Lunchtime Reading – 4.10.17
Lunchtime reading 4.10.17
While we’re waiting to know who the (central) government will be, some food for thought to chew over with your sandwich.
Local government: more of the power (and the money)?
Aotearoa’s government has one of the most centralised setups in the OECD. Most of the money (and therefore real power) is wielded from the centre, by the national government, rather than regional or local government.
Yet most of what we see, use and interact with day to day is local government stuff, not central (unless we’re regularly using the social welfare system, or working in central government).
Here’s an interesting case from Australia for more localised government – and bear in mind they already have federal, state and then a plethora of little councils like shires.

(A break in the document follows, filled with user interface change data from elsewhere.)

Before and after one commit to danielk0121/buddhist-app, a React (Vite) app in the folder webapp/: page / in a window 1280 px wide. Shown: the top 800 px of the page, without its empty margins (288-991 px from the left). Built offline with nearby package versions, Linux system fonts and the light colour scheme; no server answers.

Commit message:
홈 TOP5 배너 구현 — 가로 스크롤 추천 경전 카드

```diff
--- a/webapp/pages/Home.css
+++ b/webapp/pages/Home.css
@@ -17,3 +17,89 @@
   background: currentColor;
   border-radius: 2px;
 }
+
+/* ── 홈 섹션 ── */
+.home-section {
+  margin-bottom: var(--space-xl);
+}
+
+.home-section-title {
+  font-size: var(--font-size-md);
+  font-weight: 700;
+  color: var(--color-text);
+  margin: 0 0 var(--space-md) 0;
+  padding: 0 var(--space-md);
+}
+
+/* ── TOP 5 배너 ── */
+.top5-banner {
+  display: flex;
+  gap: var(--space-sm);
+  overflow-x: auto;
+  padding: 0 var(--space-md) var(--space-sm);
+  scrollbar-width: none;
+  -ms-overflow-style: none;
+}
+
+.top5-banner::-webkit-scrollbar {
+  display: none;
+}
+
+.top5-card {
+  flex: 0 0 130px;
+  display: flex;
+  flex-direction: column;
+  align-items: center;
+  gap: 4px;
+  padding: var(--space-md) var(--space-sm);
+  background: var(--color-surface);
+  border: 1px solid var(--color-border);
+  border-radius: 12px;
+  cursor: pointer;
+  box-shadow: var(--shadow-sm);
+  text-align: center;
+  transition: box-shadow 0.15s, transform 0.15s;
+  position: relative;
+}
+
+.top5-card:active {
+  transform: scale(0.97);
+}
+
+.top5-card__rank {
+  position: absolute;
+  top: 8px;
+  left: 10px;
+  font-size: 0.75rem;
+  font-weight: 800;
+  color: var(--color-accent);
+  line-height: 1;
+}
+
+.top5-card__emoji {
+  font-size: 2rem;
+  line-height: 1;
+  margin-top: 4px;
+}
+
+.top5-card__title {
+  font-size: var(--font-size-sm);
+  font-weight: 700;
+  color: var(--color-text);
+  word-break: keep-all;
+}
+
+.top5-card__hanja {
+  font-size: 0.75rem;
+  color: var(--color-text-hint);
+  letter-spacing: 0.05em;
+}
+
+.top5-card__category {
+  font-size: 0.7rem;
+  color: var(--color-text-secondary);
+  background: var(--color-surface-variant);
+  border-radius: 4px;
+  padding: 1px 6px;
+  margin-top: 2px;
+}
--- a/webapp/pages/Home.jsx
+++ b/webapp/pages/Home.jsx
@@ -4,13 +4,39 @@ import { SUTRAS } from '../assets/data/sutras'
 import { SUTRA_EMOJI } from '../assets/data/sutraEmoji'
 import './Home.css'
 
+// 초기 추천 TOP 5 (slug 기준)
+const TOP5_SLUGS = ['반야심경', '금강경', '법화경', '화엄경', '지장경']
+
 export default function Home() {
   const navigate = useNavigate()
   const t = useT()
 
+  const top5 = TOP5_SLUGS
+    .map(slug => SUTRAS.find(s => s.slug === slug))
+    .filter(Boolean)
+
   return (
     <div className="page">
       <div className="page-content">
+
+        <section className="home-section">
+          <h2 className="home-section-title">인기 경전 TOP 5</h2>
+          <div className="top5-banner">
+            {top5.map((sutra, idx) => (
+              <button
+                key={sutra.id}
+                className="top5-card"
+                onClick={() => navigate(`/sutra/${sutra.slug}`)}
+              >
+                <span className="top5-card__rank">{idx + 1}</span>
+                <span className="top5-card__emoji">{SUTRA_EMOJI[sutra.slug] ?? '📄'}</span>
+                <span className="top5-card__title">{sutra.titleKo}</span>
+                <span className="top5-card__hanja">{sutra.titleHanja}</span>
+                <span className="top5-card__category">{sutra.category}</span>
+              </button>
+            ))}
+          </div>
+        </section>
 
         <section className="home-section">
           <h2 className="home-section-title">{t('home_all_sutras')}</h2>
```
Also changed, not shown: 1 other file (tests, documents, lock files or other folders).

Some good quotes:
“in a country that is 90% urban, few [national] policies are not de-facto urban”. (NZ is over 80%.)
“Higher levels of government devolve responsibilities far more willingly than they devolve resources” (a pattern in NZ too, particularly from the Resource Management Act).
Cities: the real place to make change?
A complementary piece here from Eric Liu, an extremely lucid writer and teacher about citizen power. He’s writing from the USA, where the case is probably strongest, but he reckons cities, not states and especially not central government, are the real theatre for making people happier and more prosperous. How much do you reckon this applies in New Zealand?
How fun was that for you?
We all know – on some level – that it’s our civic duty to vote. But it’s generally a bit of a chore…
Auckland writer on government Ed Willis has some reckons about making voting – gasp – more fun! There’s also a video (coincidentally also Eric Liu).